Out-Law News | 14 Dec 2007 | 10:59 am | 1 min. read

Santa Claus is ignoring his environmental obligations and could be putting the lives of thousands of livestock and agricultural livelihoods at risk, according to experts in the field.

The generous geriatric is facing the latest in a long line of legal quandaries as he rushes to finish millions of presents, but in his haste he may be ignoring his obligations to recycle and dispose of goods he has previously delivered, said one expert.

"Santa and the elves, as producers of electrical and electronic equipment, will have obligations in relation to goods placed on the market, together with responsibilities for financing the treatment, reprocessing and environmentally sound disposal of them," said Kirsty Isla Cooper, an environmental law specialist at Pinsent Masons, the law firm behind OUT-LAW.COM.

Claus must comply with the European Union's Waste Electric and Electronic Equipment Directive, which from this year made producers of goods responsible for their environmentally sound disposal.

"Under the WEEE Regulations Santa and the Elves will be obligated to join a producer compliance scheme (PCS) to discharge their financial responsibilities in respect of the treatment, re-use, recovery, recycling and environmentally sound disposal of WEEE they have placed on the market," said Cooper.

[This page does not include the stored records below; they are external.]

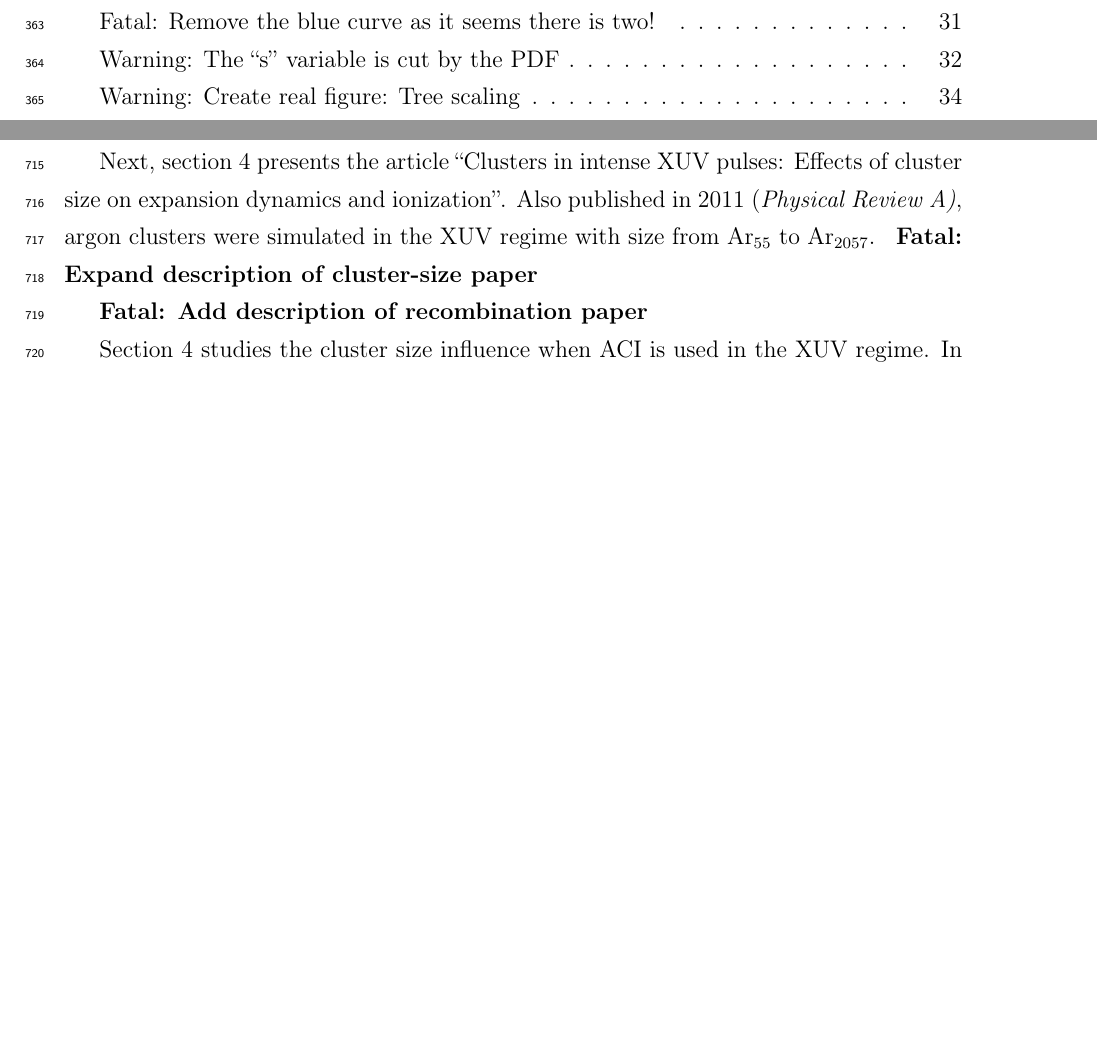
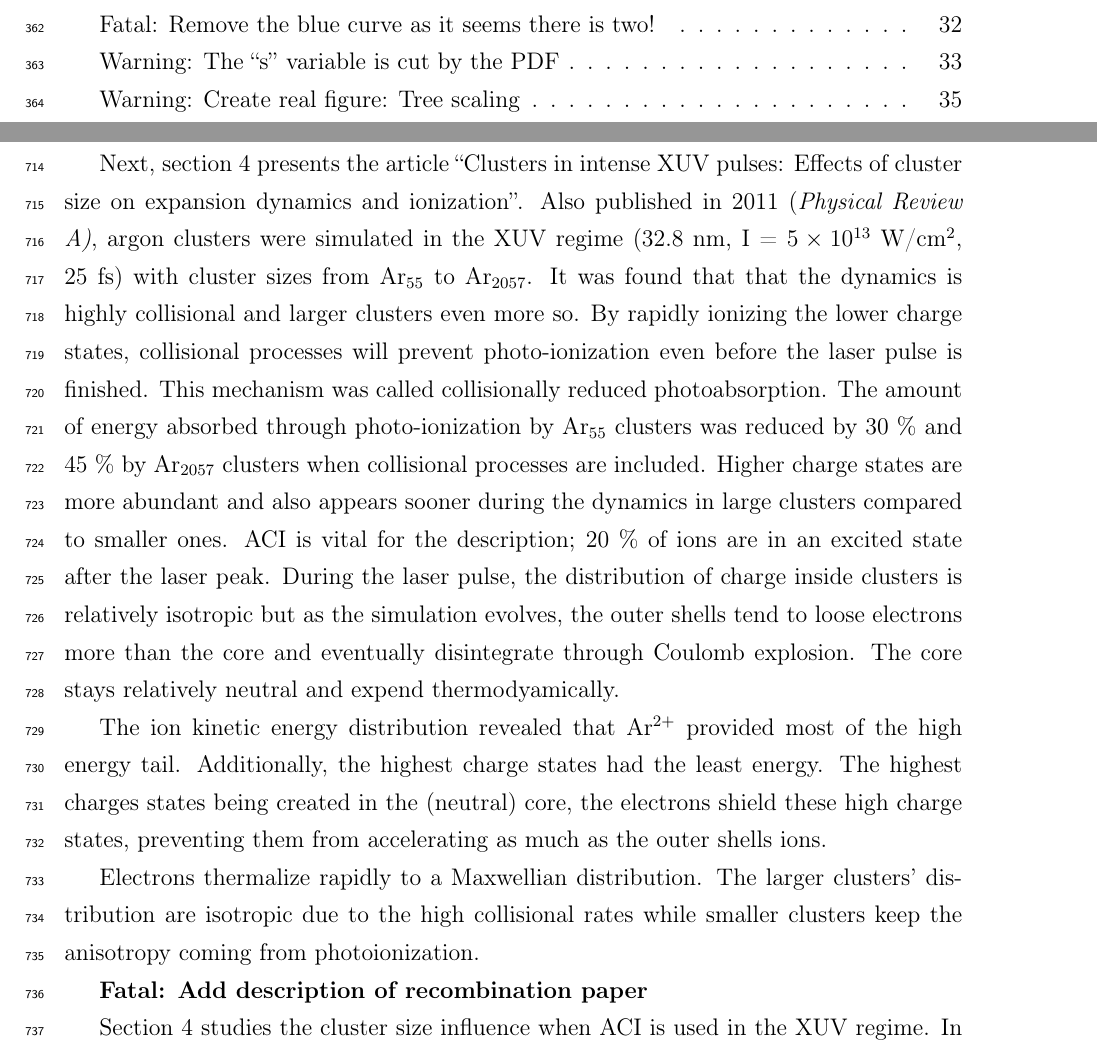
Before and after one commit to nbigaouette/thesis, a LaTeX thesis (thesis/thesis.tex, which reads thesis/introduction_detailed.tex): two parts of pages 18 and 34 of 139 before the commit and two parts of pages 18 and 34 of 140 after it, joined at a grey line, cut so that both start at the same text, the shorter picture padded with empty space. Compiled offline with pdfLaTeX.

Commit message:
Described cluster size paper.

```diff
--- a/thesis/introduction_detailed.tex
+++ b/thesis/introduction_detailed.tex
@@ -735,9 +735,34 @@ imaging.
 Next, section \ref{section:papers:size} presents the article ``Clusters in
 intense XUV pulses: Effects of cluster size on expansion dynamics and
 ionization''. Also published in 2011 (\textit{Physical Review A)}, argon
-clusters were simulated in the XUV regime with size from Ar$_{55}$ to
-Ar$_{2057}$.
-\fxfatal{Expand description of cluster-size paper}
+clusters were simulated in the XUV regime (32.8 nm,
+I~=~$\ten{5}{13}$~W/cm$^{2}$, 25 fs) with cluster sizes from Ar$_{55}$ to
+Ar$_{2057}$. It was found that that the dynamics is highly collisional and
+larger clusters even more so. By rapidly ionizing the lower charge states,
+collisional processes will prevent photo-ionization even before the laser pulse
+is finished. This mechanism was called collisionally reduced photoabsorption.
+The amount of energy absorbed through photo-ionization by Ar$_{55}$ clusters was
+reduced by 30~\% and 45~\% by Ar$_{2057}$ clusters when collisional processes
+are included.
+Higher charge states are more abundant and also appears sooner during the
+dynamics in large clusters compared to smaller ones. ACI is vital for the
+description; 20~\% of ions are in an excited state after the laser peak.
+During the laser pulse, the distribution of charge inside clusters is
+relatively isotropic but as the simulation evolves, the outer shells tend to
+loose electrons more than the core and eventually disintegrate through Coulomb
+explosion.
+The core stays relatively neutral and expend thermodyamically.
+
+The ion kinetic energy distribution revealed that Ar$^{2+}$  provided most of
+the high energy tail. Additionally, the highest charge states had the least
+energy. The highest charges states being created in the (neutral) core, the
+electrons shield these high charge states, preventing them from accelerating
+as much as the outer shells ions.
+
+Electrons thermalize rapidly to a Maxwellian distribution. The larger clusters'
+distribution are isotropic due to the high collisional rates while smaller
+clusters keep the anisotropy coming from photoionization.
+
 
 \fxfatal{Add description of recombination paper}
 
```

"All producers, irrespective of size, were to register with an approved PCS by 15th March 2007, so Santa and the elves may be in breach if they have not registered and so they may face prosecution," she said. "The financial implications are substantial."

Cooper said that Claus and the elves have all sorts of administrative responsibilities for letting the PCS and distributors know all about the products they are distributing.

It is unclear whether the elves are separately responsible because The Grotto has not answered OUT-LAW's questions about whether elves are employees of Claus or are independent contractors.

Claus delivers presents in a sleigh drawn by nine reindeer, and may be committing a far more serious environmental problem with his choice of mode of transport should he use the sleigh in the south of England, which has suffered outbreaks of foot and mouth and bluetongue disease.

His use of hooved animals in areas blighted by transmittable diseases is potentially his most serious safety breach. Outbreaks of foot and mouth and bluetongue diseases this autumn have put the future of the already-battered UK farming industry in jeaopardy once again. Claus's bringing of reindeer in and out of restriction zones could be a serious threat to the industry.

"Foot and mouth is alright, but these are susceptible animals for blue tongue," a spokeswoman for the Department for the Environment Food and Rural Affairs (DEFRA) told OUT-LAW.COM.

"The Bluetongue exclusion zone is still in operation and applies to reindeer," she said. "There is a 150km surveillance zone around the exclusion zone. You wouldn't be able to go in there with reindeer and leave with them alive."